CEO Birdseye Energy Consulting GmbH

I am on a quest to bring more Energy Managers into industry.
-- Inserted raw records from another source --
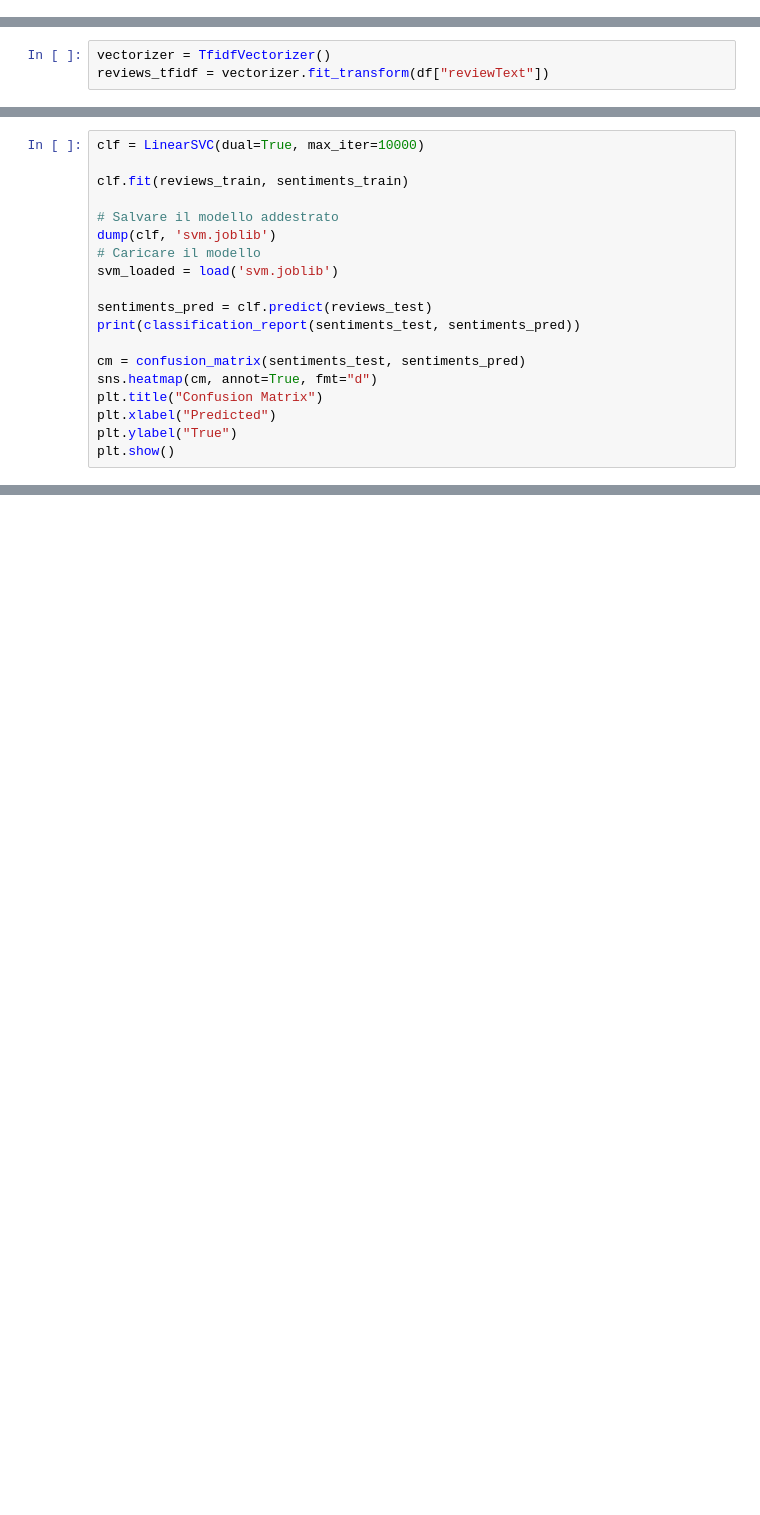
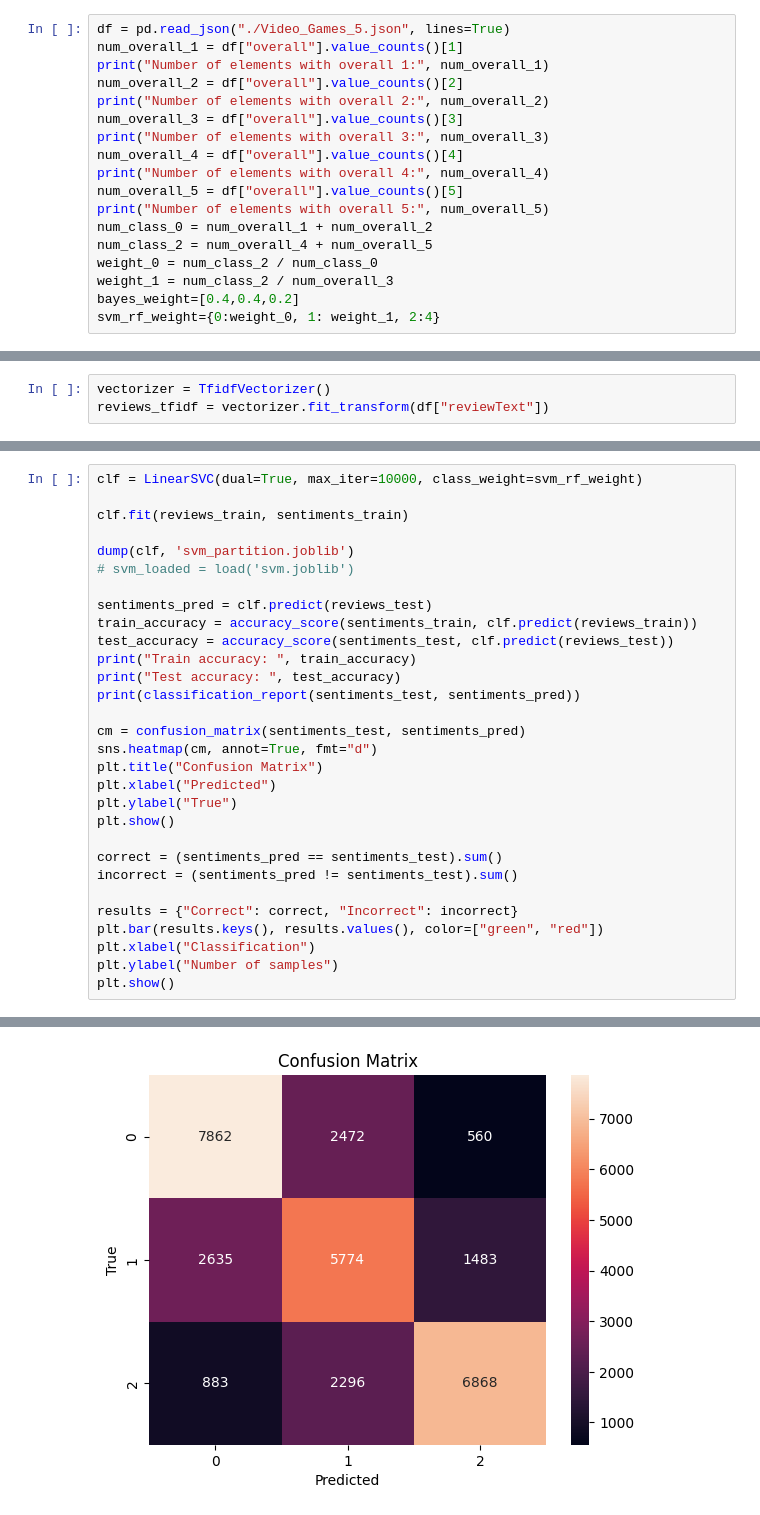
Before and after one commit to Askewsalmon/sentiment-analysis, a Jupyter notebook: sentimental_analysis.ipynb, the cells around one changed output, grey strips where cells are left out. Drawn from its saved outputs; the diff is of its cells as text; blank space fills up the shorter version.

```diff
--- a/sentimental_analysis.ipynb
+++ b/sentimental_analysis.ipynb
@@ -20,0 +20,18 @@ df = pd.read_json("./Video_Games_5.json", lines=True)
+# %%
+df = pd.read_json("./Video_Games_5.json", lines=True)
+num_overall_1 = df["overall"].value_counts()[1]
+print("Number of elements with overall 1:", num_overall_1)
+num_overall_2 = df["overall"].value_counts()[2]
+print("Number of elements with overall 2:", num_overall_2)
+num_overall_3 = df["overall"].value_counts()[3]
+print("Number of elements with overall 3:", num_overall_3)
+num_overall_4 = df["overall"].value_counts()[4]
+print("Number of elements with overall 4:", num_overall_4)
+num_overall_5 = df["overall"].value_counts()[5]
+print("Number of elements with overall 5:", num_overall_5)
+num_class_0 = num_overall_1 + num_overall_2
+num_class_2 = num_overall_4 + num_overall_5
+weight_0 = num_class_2 / num_class_0
+weight_1 = num_class_2 / num_overall_3
+bayes_weight=[0.4,0.4,0.2]
+svm_rf_weight={0:weight_0, 1: weight_1, 2:4}
@@ -71,14 +117,16 @@ plt.show()
 # %%
-clf = LinearSVC(dual=True, max_iter=10000)
+clf = LinearSVC(dual=True, max_iter=10000, class_weight=svm_rf_weight)
 
 clf.fit(reviews_train, sentiments_train)
 
-# Salvare il modello addestrato
-dump(clf, 'svm.joblib')
-# Caricare il modello
-svm_loaded = load('svm.joblib')
+dump(clf, 'svm_partition.joblib')
+# svm_loaded = load('svm.joblib')
 
 sentiments_pred = clf.predict(reviews_test)
+train_accuracy = accuracy_score(sentiments_train, clf.predict(reviews_train))
+test_accuracy = accuracy_score(sentiments_test, clf.predict(reviews_test))
+print("Train accuracy: ", train_accuracy)
+print("Test accuracy: ", test_accuracy)
 print(classification_report(sentiments_test, sentiments_pred))
 
 cm = confusion_matrix(sentiments_test, sentiments_pred)
@@ -87,3 +135,13 @@ plt.title("Confusion Matrix")
 plt.xlabel("Predicted")
 plt.ylabel("True")
 plt.show()
+
+correct = (sentiments_pred == sentiments_test).sum()
+incorrect = (sentiments_pred != sentiments_test).sum()
+
+results = {"Correct": correct, "Incorrect": incorrect}
+plt.bar(results.keys(), results.values(), color=["green", "red"])
+plt.xlabel("Classification")
+plt.ylabel("Number of samples")
+plt.show()
+# %% [output]
@@ -89,0 +159 @@ plt.show()
+[figure, added]
```
Also changed, not shown: parts of 11 cells of this notebook.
Energy Efficiency is behind on Renewable Energy and that is because it is less exciting (is it?) and labour intensive (each situation...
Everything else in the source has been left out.